- Input data:
┌──

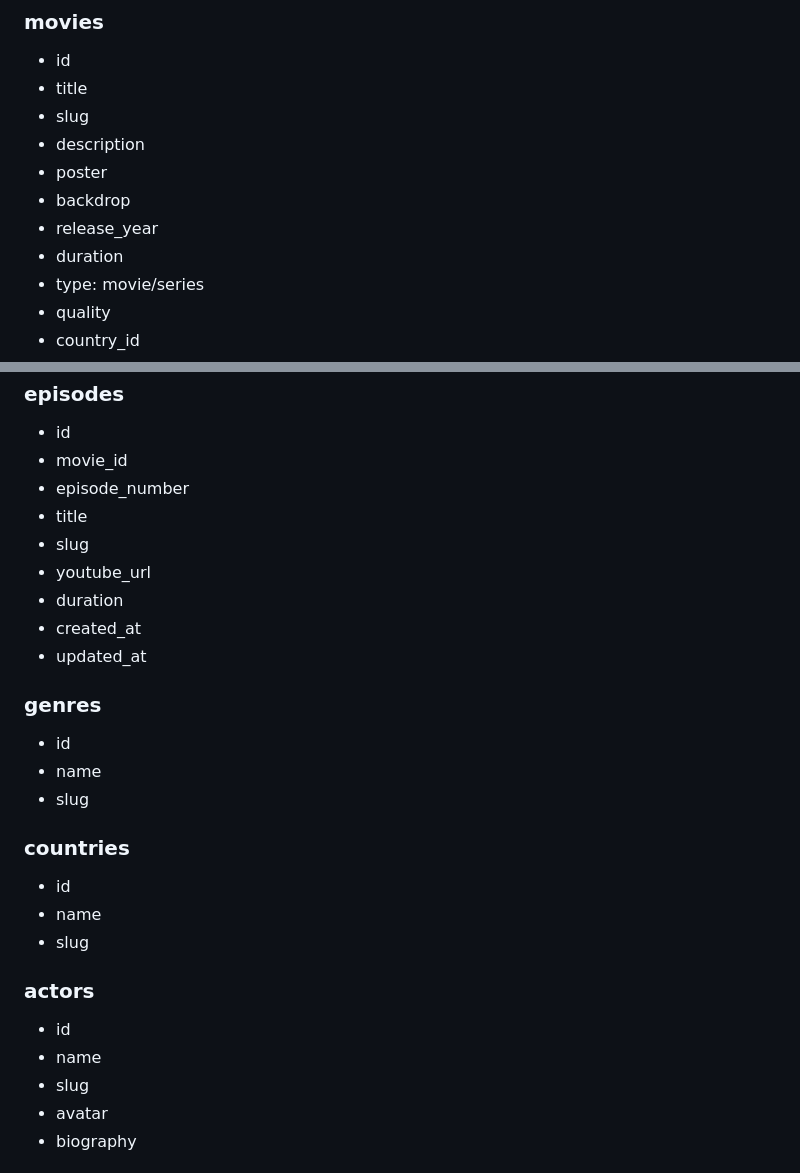
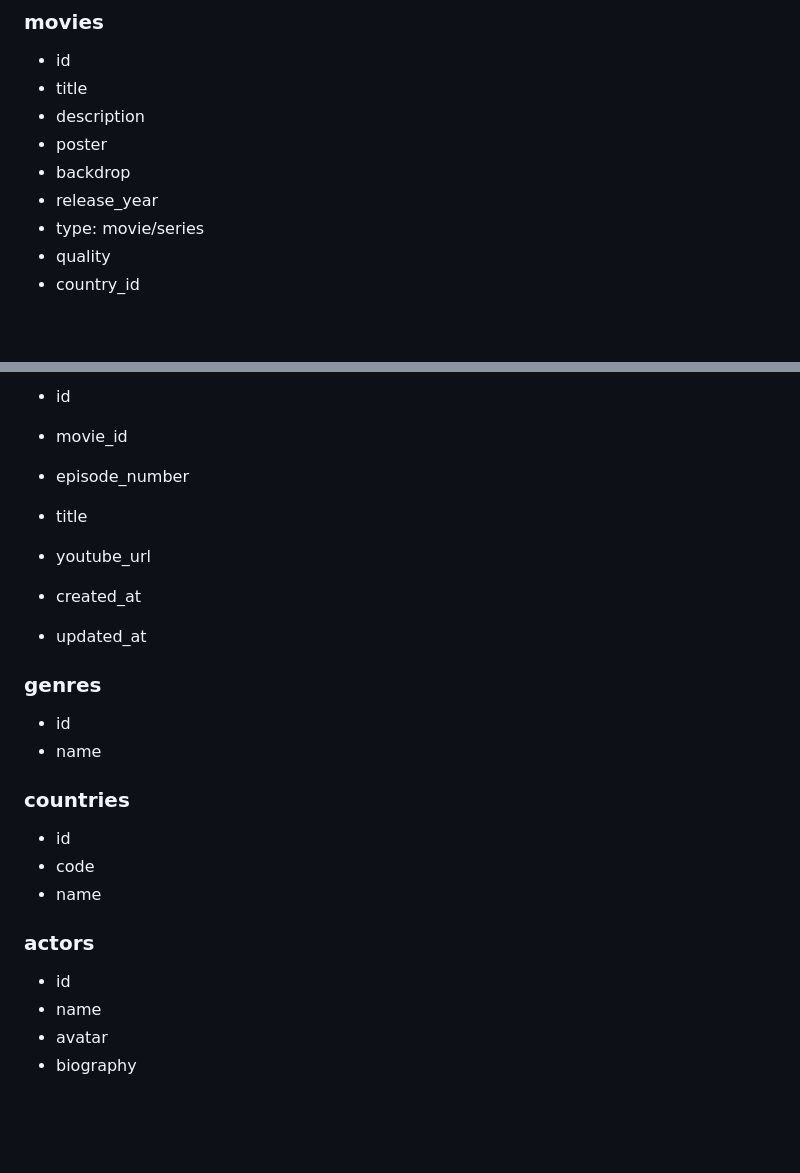
Before and after one commit to TranHuuQuyet/thauphim-movie-website, a Markdown page: README.md, 2 parts joined by grey strips. Rendered like a GitHub page; blank space fills up the shorter version.

Commit message:
adjust field of table in README

```diff
--- a/README.md
+++ b/README.md
@@ -226,12 +226,10 @@ Du an uu tien hoan thanh cac chuc nang bat buoc truoc. Cac chuc nang nang cao se
 
 - id
 - title
-- slug
 - description
 - poster
 - backdrop
 - release_year
-- duration
 - type: movie/series
 - quality
 - country_id
@@ -249,9 +247,9 @@ Du an uu tien hoan thanh cac chuc nang bat buoc truoc. Cac chuc nang nang cao se
 - movie_id
 - episode_number
 - title
-- slug
+
 - youtube_url
-- duration
+
 - created_at
 - updated_at
 
@@ -259,19 +257,17 @@ Du an uu tien hoan thanh cac chuc nang bat buoc truoc. Cac chuc nang nang cao se
 
 - id
 - name
-- slug
 
 ### countries
 
 - id
+- code
 - name
-- slug
 
 ### actors
 
 - id
 - name
-- slug
 - avatar
 - biography
 
```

└──

Reproduce the whole listing verbatim. Pictures stay out of the copy.

Before and after one commit to TranHuuQuyet/thauphim-movie-website, a Markdown page: README.md, 2 parts joined by grey strips. Rendered like a GitHub page; blank space fills up the shorter version.

Commit message:
adjust field of table in README

```diff
--- a/README.md
+++ b/README.md
@@ -226,12 +226,10 @@ Du an uu tien hoan thanh cac chuc nang bat buoc truoc. Cac chuc nang nang cao se
 
 - id
 - title
-- slug
 - description
 - poster
 - backdrop
 - release_year
-- duration
 - type: movie/series
 - quality
 - country_id
@@ -249,9 +247,9 @@ Du an uu tien hoan thanh cac chuc nang bat buoc truoc. Cac chuc nang nang cao se
 - movie_id
 - episode_number
 - title
-- slug
+
 - youtube_url
-- duration
+
 - created_at
 - updated_at
 
@@ -259,19 +257,17 @@ Du an uu tien hoan thanh cac chuc nang bat buoc truoc. Cac chuc nang nang cao se
 
 - id
 - name
-- slug
 
 ### countries
 
 - id
+- code
 - name
-- slug
 
 ### actors
 
 - id
 - name
-- slug
 - avatar
 - biography
 
```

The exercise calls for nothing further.